This is known as “bad luck.”
Glenn Reynolds often likes to remind his readers of this Robert Heinlein quote, and rightfully so. I thought of it a few days ago when a reader sent me this blog post from Exxon Mobil’s website.
Some in Washington would have you believe that because companies like ExxonMobil are profitable, we are “taking from” the U.S. economy, rather than contributing to it.
But the facts prove otherwise. Last year, while ExxonMobil’s operating earnings in the U.S. were $9.6 billion, our total contribution to the U.S. economy was $72 billion. That is how much ExxonMobil spent in the United States on things like taxes, salaries, returns to our investors and money paid to other businesses and industries to keep our U.S. operations running.
In other words, for every dollar we earned in the U.S., we contributed seven more dollars to the U.S. economy – to both governments and individual Americans.
I wonder how many community organizers (c0mbined) have ever contributed $72 Billion to any local, state, or national economy.
If the President’s campaign has some principled disagreement with the arguments we are making publicly about the staggering debt the President and previous administrations have imposed on the country, the regulations that are stifling business growth and innovation, the increasing intrusion of government into nearly every aspect of American life, we would be eager to hear them. But it is an abuse of the President’s position and does a disservice to our nation for the President and his campaign to criticize private citizens simply for the act of engaging in their constitutional right of free speech about important matters of public policy. The implication in that sort of attack is obvious: dare to criticize the President’s policies and you will be singled out and personally maligned by the President and his campaign in an effort to chill free speech and squelch dissent.
This is not the first time that the President and his Administration have engaged in this sort of disturbing behavior. As far back as August, 2010, Austan Goolsbee, then the President’s chief economic advisor, made public comments concerning Koch’s tax status and falsely stated that the company did not pay income tax, which triggered a federal investigation into Mr. Goolsbee’s conduct that potentially implicated federal law against improper disclosure of taxpayer information. Last June, your colleagues sent fundraising letters disparaging us as “plotting oil men” bent on “misleading people” with “disinformation” in order to “smear” the President’s record. Those accusations were baseless and were made at the very same time the president was publicly calling for a more “civil conversation” in the country.

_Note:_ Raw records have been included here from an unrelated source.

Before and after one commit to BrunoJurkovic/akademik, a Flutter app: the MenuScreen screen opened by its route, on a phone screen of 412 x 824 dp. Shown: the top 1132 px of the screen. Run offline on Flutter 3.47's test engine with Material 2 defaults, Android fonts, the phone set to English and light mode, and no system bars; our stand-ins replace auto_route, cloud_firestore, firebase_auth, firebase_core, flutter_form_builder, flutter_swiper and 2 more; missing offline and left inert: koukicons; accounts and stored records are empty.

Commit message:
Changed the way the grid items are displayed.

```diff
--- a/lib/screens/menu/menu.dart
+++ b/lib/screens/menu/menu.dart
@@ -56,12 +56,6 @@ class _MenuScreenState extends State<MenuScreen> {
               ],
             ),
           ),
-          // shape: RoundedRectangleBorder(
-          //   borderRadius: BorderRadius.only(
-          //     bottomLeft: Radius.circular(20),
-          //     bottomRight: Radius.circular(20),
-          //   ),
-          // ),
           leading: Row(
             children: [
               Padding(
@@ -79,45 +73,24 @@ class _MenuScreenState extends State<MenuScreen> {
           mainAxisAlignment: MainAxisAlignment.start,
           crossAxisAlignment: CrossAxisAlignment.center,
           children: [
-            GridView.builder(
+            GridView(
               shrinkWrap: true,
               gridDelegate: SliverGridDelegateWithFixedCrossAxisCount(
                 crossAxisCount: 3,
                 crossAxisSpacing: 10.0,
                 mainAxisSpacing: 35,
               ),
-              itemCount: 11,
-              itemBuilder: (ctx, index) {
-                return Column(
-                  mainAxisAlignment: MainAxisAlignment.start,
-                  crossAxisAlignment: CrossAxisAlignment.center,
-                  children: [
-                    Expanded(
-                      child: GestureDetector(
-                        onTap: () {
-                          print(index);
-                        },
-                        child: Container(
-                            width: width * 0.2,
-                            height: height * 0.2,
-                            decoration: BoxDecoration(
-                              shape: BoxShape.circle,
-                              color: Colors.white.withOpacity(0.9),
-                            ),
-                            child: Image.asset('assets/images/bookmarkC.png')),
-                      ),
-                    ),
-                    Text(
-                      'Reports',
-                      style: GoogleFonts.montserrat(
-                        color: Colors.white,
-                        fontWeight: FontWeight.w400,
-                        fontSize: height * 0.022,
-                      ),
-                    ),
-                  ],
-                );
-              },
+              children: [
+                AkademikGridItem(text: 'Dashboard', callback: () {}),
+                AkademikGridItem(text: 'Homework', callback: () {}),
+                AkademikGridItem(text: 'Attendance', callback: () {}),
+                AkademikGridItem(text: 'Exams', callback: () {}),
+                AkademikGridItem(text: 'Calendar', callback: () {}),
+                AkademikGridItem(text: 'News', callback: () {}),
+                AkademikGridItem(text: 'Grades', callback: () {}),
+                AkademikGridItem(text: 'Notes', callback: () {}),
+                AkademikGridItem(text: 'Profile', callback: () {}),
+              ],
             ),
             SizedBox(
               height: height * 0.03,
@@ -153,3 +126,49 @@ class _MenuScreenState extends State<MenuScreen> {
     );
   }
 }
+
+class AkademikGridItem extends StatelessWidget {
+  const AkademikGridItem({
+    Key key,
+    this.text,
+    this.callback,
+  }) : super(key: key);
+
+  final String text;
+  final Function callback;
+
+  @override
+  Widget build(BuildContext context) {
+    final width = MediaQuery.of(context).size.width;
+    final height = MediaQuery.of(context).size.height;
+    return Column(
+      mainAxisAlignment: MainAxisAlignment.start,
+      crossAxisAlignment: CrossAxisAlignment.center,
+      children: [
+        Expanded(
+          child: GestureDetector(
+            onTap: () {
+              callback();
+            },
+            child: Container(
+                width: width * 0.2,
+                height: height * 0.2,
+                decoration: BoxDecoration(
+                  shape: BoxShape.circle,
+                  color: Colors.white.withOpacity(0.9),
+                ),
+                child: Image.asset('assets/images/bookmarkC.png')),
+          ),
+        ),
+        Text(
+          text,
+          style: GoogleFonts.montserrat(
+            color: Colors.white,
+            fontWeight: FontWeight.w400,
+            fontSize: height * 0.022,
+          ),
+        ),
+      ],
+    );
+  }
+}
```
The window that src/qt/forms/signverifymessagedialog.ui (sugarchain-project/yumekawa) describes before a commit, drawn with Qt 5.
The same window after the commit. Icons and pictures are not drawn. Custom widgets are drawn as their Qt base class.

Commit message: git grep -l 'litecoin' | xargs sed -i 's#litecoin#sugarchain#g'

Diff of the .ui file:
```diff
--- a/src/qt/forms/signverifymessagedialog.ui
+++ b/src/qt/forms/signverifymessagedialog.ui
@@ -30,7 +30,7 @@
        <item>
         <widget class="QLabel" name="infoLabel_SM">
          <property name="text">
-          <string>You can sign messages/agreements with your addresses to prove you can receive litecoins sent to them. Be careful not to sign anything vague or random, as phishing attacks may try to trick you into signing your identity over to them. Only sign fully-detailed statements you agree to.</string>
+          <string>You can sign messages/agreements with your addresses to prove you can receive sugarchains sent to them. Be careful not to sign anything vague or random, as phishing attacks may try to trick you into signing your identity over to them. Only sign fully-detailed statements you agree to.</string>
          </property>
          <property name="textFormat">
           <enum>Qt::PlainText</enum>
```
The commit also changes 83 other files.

I have to say – I wish Exxon would have thought of this before climbing so cozily into bed with the government in the first place. They helped create the problem by being complicit in the expansion of government, and the expectation that government should be chest-deep in private industry. But maybe now they’re figuring out that feeding the crocodile to save yourself doesn’t mean you don’t get eaten in the end, it just means you get eaten last. Maybe today’s startup companies will realize this truth much sooner.
Profitable, successful private companies are good for America. It’s about time those companies, which we would surely miss if they were gone or hobbled, stood up for themselves. Businesses large and small will benefit from their defense of capitalism, and that means so will the American economy.
If they keep it up, maybe the USA won’t run out of “luck” after all.